Dividing the number of reported coronavirus cases by the number of coronavirus-related deaths gives an approximate mortality rate for each country – however, these numbers should be treated with caution.
This is because different countries test different groups of people and on different scales. In the UK, people with the virus who isolate themselves at home are not tested, while the people tested are mainly people with underlying health symptoms or who are already in hospital. Other countries – like Germany – are testing a larger population volume, which has an impact on overall mortality.
According to the latest figures, the mortality rate is around 5% in Great Britain, 9% in Italy and 0.4% in Germany. However, this type of variation can be expected at such an early stage of the outbreak, especially if only a limited amount of data is available and countries have different testing guidelines.
Here in the UK, the mildest cases of the virus are not included in the number of cases reported. Testing more patients would increase the "denominator" – the number of people who have a positive coronavirus test. According to Duncan Young, professor of intensive care medicine at Oxford University, this should lower the mortality rate for a certain number of deaths.
He suggests that an alternative approach could be to compare mortality rates for cases of equal severity – for example, patients in Italy and the United Kingdom who have the same disease level when admitted to a hospital or intensive care unit.
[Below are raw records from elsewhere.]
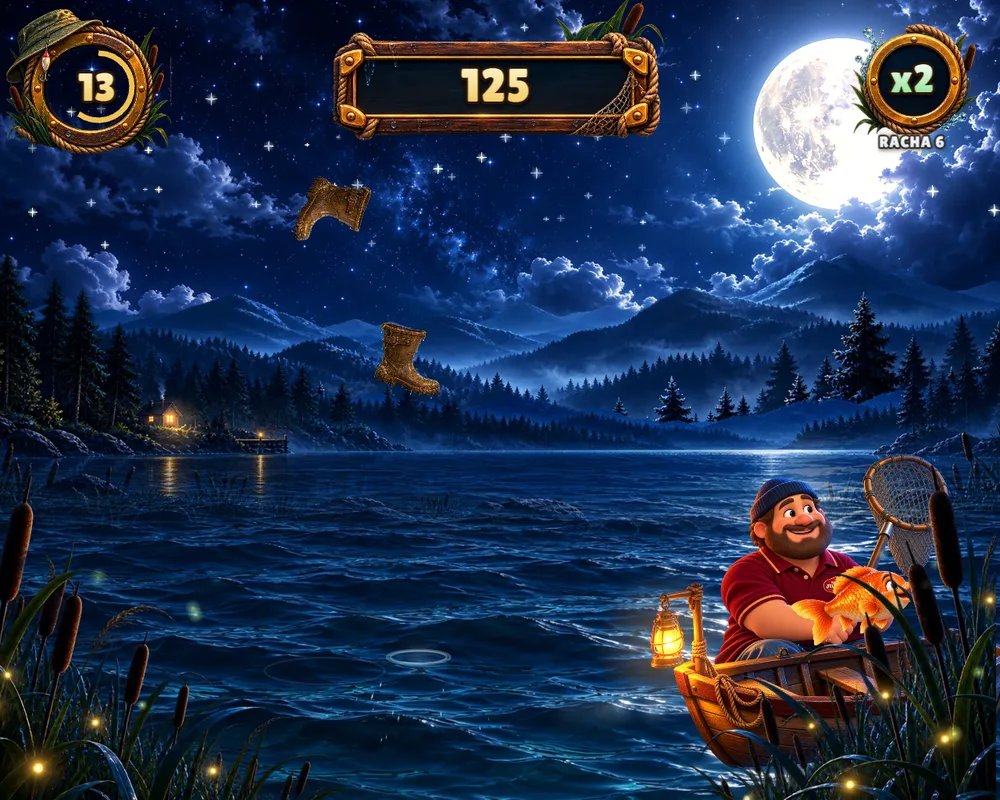
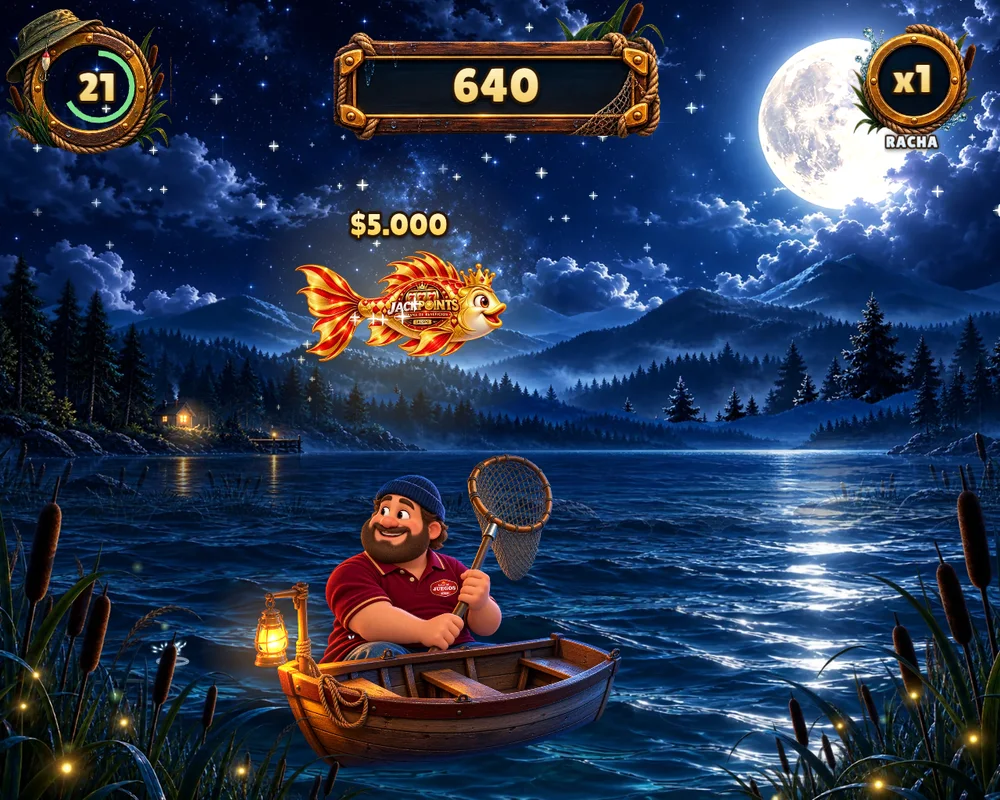
feat(jackpoints-web): the club is live (no more 'Proximamente') + special fish on La Gran Pesca
- Hero badge 'Ya en Sala de Juegos Crespo', closing 'Ya disponible', home teaser 'Ya en la sala'
  (mentions Fortuna Dorada and La Gran Pesca); copy no longer in future tense.
- La Gran Pesca: new screenshot with the $5.000 Jackpoints fish, special fish in the card
  and in the feature list.

diff --git a/src/pages/Jackpoints.jsx b/src/pages/Jackpoints.jsx
@@ -3,7 +3,7 @@ import Footer from '../components/Footer'
 import './Jackpoints.css'
 
 // Landing de Jackpoints: la página completa a la que manda el bloque de la
-// home. Sale como "Próximamente" sin fecha; los números vienen de las bases.
+// home. El club ya está activo en la sala; los números vienen de las bases.
 const NUMEROS = [
   { n: '100', t: 'puntos de bienvenida' },
   { n: '+50', t: 'puntos por cada visita' },
@@ -20,7 +20,7 @@ const PASOS = [
 const BENEFICIOS = [
   { i: 'star', t: 'Puntos por visita', d: '50 puntos cada día que venís, hagas lo que hagas. Constancia que se convierte en consumo.', k: 'Todos los días' },
   { i: 'slot', t: 'Fortuna Dorada', d: 'El slot de la máquina. 3 giros cada 3 horas, con premios de hasta 500 puntos y tickets promocionales de $5.000.', k: 'Cada visita' },
-  { i: 'fish', t: 'La Gran Pesca', d: 'El juego del día: 30 segundos para atrapar peces con la red. Los 3 mejores del día ganan 500, 300 y 200 puntos.', k: 'Nuevo · todos los días' },
+  { i: 'fish', t: 'La Gran Pesca', d: 'El juego del día: 30 segundos para atrapar peces con la red. Los 3 mejores del día ganan 500, 300 y 200 puntos, y si atrapás un pez especial te llevás un ticket de $5.000 o puntos extra.', k: 'Nuevo · todos los días' },
   { i: 'ticket', t: 'Sorteo del mes', d: 'Un cupón por visita para el sorteo mensual de $150.000 en tickets. ¿Querés más chances? Canjeá un pack de 10 cupones por 150 puntos.', k: '$150.000 por mes' },
   { i: 'bag', t: 'Bebidas, comidas y tickets', d: 'Canjeá tus puntos por lo que quieras de la carta o por tickets promocionales para jugar. Cupón en mano, retirás en la barra.', k: 'Con tus puntos' },
   { i: 'trophy', t: 'Torneos de slots', d: 'Anotate a los torneos directamente desde la máquina. Torneos mensuales que clasifican a una Gran Final por $2.000.000 en tickets.', k: 'Gran Final en diciembre' },
@@ -50,11 +50,11 @@ export default function Jackpoints() {
       {/* Hero */}
       <section className="jp__hero">
         <div className="jp__wrap">
-          <span className="jp__badge"><i /> Próximamente en Sala de Juegos Crespo</span>
+          <span className="jp__badge"><i /> Ya en Sala de Juegos Crespo</span>
           <img className="jp__logo" src="/jackpoints/logo.webp" alt="Jackpoints, programa de beneficios, Crespo" />
           <h1 className="jp__h1">Venís, jugás, <em>sumás</em>.</h1>
           <p className="jp__lead">
-            Presentamos <strong>Jackpoints</strong>, el club de beneficios de Sala de Juegos Crespo. Cada visita suma puntos.
+            <strong>Jackpoints</strong> es el club de beneficios de Sala de Juegos Crespo. Cada visita suma puntos.
             Los puntos se canjean por bebidas, comidas y tickets promocionales. Y de paso girás la Fortuna Dorada y competís en La Gran Pesca.
           </p>
           <div className="jp__cta">
@@ -127,6 +127,7 @@ export default function Jackpoints() {
               <li>Dorados y legendarios valen más; la basura resta y corta la racha.</li>
               <li>2 intentos cada 3 horas: cuenta tu mejor pesca del día.</li>
               <li>Los 3 mejores de cada día ganan 500, 300 y 200 puntos.</li>
+              <li>Peces especiales: el pez Jackpoints te da un ticket de $5.000 y los peces de 100 y 50 te dan esos puntos Jackpoints. ¡Si aparece uno, atrapalo!</li>
               <li>El ranking se ve en vivo en la máquina.</li>
             </ul>
           </div>
@@ -167,11 +168,11 @@ export default function Jackpoints() {
       {/* Cierre */}
       <section className="jp__final">
         <div className="jp__wrap">
-          <span className="jp__badge"><i /> Muy pronto</span>
+          <span className="jp__badge"><i /> Ya disponible</span>
           <h2 className="jp__h2">Tu próxima visita ya <span>suma</span></h2>
-          <p className="jp__sub">Jackpoints se activa en la sala. Cuando vengas, buscá la máquina Jackpoints, poné tu DNI y empezá a sumar. Es gratis y tarda menos de un minuto.</p>
+          <p className="jp__sub">Jackpoints ya está en la sala. Cuando vengas, buscá la máquina Jackpoints, poné tu DNI y empezá a sumar. Es gratis y tarda menos de un minuto.</p>
           <div className="jp__cta">
-            <a className="btn-gold" href={IG} target="_blank" rel="noopener noreferrer">Enterate primero en Instagram</a>
+            <a className="btn-gold" href={IG} target="_blank" rel="noopener noreferrer">Seguinos en Instagram</a>
           </div>
           <p className="jp__legal">
             <a href="/legal/bases-jackpoints.html" target="_blank" rel="noopener noreferrer">Bases y condiciones del programa</a> · <a href="/legal/bases-sorteo-jackpoints.html" target="_blank" rel="noopener noreferrer">Bases del sorteo mensual</a> · Solo para mayores de 18 años · Jugá con responsabilidad

diff --git a/src/components/JackpointsTeaser.jsx b/src/components/JackpointsTeaser.jsx
@@ -3,7 +3,7 @@ import { useScrollRevealParent } from '../hooks/useScrollReveal'
 import './JackpointsTeaser.css'
 
 // Bloque corto en la home: lo relevante de Jackpoints en 10 segundos y un
-// botón a la página completa (/jackpoints). Sale como "Próximamente" sin fecha.
+// botón a la página completa (/jackpoints). El club ya está activo en la sala.
 const NUMEROS = [
   { n: '100', t: 'puntos de bienvenida' },
   { n: '+50', t: 'puntos por cada visita' },
@@ -19,12 +19,12 @@ export default function JackpointsTeaser() {
         <div className="reveal jpt__card">
           <div className="jpt__glow" aria-hidden="true" />
           <div className="jpt__inner">
-            <span className="jpt__badge"><i /> Próximamente</span>
+            <span className="jpt__badge"><i /> Ya en la sala</span>
             <img className="jpt__logo" src="/jackpoints/logo.webp" alt="Jackpoints, programa de beneficios de Sala de Juegos Crespo" loading="lazy" />
             <h2 className="section-title jpt__title">Venís, jugás, <em>sumás</em>.</h2>
             <p className="jpt__desc">
               <strong>Jackpoints</strong> es el club de beneficios de Sala de Juegos Crespo. Cada visita suma puntos,
-              los puntos se canjean por bebidas, comidas y tickets promocionales, y de paso girás la Fortuna Dorada.
+              los puntos se canjean por bebidas, comidas y tickets promocionales, y además jugás gratis a Fortuna Dorada y La Gran Pesca.
               Gratis, con tu DNI, en la sala.
             </p>
             <div className="jpt__nums">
According to Prof. Young, if these figures were available, they could “provide a very rough estimate of the quality / overload of the care system. However, any difference could also be due to differences in patient characteristics (age, smoking status) between Great Britain and Italy. "
– Development of the outbreak
Another way to measure Britain against Europe is to look at the evolution of the outbreak and see if the country reflects another country's trend – possibly by a certain number of days or weeks.
On March 7, 5,883 cases were reported in Italy – similar to March 22 in the UK (5,683).
The number of coronavirus-related deaths in Italy on March 7 was 233 – again similar to that in the United Kingdom on March 22 (281).
The numbers suggest that the UK was about two weeks behind Italy and could therefore reach the corresponding number of cases and deaths in two weeks.
Although the evolution of the outbreak in the UK is broadly the same as in Italy, based on confirmed cases, it is impossible to predict whether the trajectory will be identical. The total could mask important differences in the age of coronavirus cases and victims, as well as differences in testing procedures, all of which could affect the pace and extent of the UK outbreak's development over the next few weeks.
– Age of the victims
Professor Sheila Bird, former program director of the Department of Biostatistics at the Medical Research Council at Cambridge University, suggests a different approach: aligning countries based on the outbreak evolution and then comparing the population deaths per million for each age group .
"The sharp rise in relative mortality rates by age group that we've seen in other countries is why Britain is trying to protect people over 70 from exposure to Covid-19," she says.
Based on 1,625 deaths in Italy and taking into account the age distribution of the Italian population, Prof. Bird found that the mortality rate per million inhabitants “at 50-59 years seems to be four times higher than at 40-49 years; 19 times higher at 60-69 years; 105 times higher per million inhabitants aged 70-79 years than aged 40-49 years; and at over 80 years old, about 210 times higher per million inhabitants than at 40-49 years old. "
She notes that Britain will “unfortunately only be able to estimate these rates for its own population in just a few weeks,” which will then help to get a more detailed picture of how Britain is compared to some of its European neighbors .